• Input for this task:
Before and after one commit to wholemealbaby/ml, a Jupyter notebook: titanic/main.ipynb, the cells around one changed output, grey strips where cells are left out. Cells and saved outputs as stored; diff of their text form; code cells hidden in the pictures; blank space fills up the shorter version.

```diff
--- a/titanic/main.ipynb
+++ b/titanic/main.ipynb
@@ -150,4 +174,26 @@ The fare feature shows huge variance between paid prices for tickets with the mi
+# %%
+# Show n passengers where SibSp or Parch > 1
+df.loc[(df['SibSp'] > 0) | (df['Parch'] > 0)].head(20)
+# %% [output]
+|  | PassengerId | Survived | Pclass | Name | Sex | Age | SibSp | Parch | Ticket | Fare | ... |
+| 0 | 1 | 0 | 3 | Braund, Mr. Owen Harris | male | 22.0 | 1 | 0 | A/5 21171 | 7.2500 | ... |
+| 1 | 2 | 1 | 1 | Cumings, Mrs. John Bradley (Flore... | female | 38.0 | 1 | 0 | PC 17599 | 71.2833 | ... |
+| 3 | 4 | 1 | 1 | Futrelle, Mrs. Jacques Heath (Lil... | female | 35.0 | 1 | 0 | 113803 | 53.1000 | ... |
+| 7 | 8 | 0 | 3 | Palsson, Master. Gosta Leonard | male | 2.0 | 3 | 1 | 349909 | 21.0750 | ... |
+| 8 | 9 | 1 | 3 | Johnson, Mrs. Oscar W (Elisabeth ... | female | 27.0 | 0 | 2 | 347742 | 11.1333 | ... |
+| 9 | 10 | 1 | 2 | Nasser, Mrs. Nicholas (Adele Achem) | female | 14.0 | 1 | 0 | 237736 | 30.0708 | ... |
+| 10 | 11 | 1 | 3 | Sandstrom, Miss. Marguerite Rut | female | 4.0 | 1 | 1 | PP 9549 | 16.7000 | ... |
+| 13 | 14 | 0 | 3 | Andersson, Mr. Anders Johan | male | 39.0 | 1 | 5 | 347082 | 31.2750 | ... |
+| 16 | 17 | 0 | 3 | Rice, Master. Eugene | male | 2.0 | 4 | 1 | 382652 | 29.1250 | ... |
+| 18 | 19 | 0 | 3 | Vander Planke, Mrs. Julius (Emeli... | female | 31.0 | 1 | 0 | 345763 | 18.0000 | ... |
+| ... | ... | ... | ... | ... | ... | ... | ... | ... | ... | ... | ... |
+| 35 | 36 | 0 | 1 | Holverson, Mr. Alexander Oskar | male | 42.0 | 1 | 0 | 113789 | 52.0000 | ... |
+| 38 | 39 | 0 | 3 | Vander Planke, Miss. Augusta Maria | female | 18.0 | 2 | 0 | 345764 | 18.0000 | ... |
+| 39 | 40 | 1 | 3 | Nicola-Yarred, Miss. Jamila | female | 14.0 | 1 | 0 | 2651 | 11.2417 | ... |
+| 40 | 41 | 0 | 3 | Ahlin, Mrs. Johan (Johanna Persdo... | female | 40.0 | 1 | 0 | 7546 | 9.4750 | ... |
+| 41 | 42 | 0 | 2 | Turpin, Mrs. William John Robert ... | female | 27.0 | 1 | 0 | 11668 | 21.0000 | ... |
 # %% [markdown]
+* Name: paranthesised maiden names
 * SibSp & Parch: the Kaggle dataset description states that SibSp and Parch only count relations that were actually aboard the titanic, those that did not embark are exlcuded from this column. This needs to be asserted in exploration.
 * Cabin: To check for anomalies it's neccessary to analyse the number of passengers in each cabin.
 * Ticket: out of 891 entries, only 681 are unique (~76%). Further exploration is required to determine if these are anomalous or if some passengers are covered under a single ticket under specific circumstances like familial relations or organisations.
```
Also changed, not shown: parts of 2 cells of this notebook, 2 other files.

• What you will do: Whenever the string "ipynb" turns up in a line above, copy that line out.

• Solution:
Before and after one commit to wholemealbaby/ml, a Jupyter notebook: titanic/main.ipynb, the cells around one changed output, grey strips where cells are left out. Cells and saved outputs as stored; diff of their text form; code cells hidden in the pictures; blank space fills up the shorter version.
--- a/titanic/main.ipynb
+++ b/titanic/main.ipynb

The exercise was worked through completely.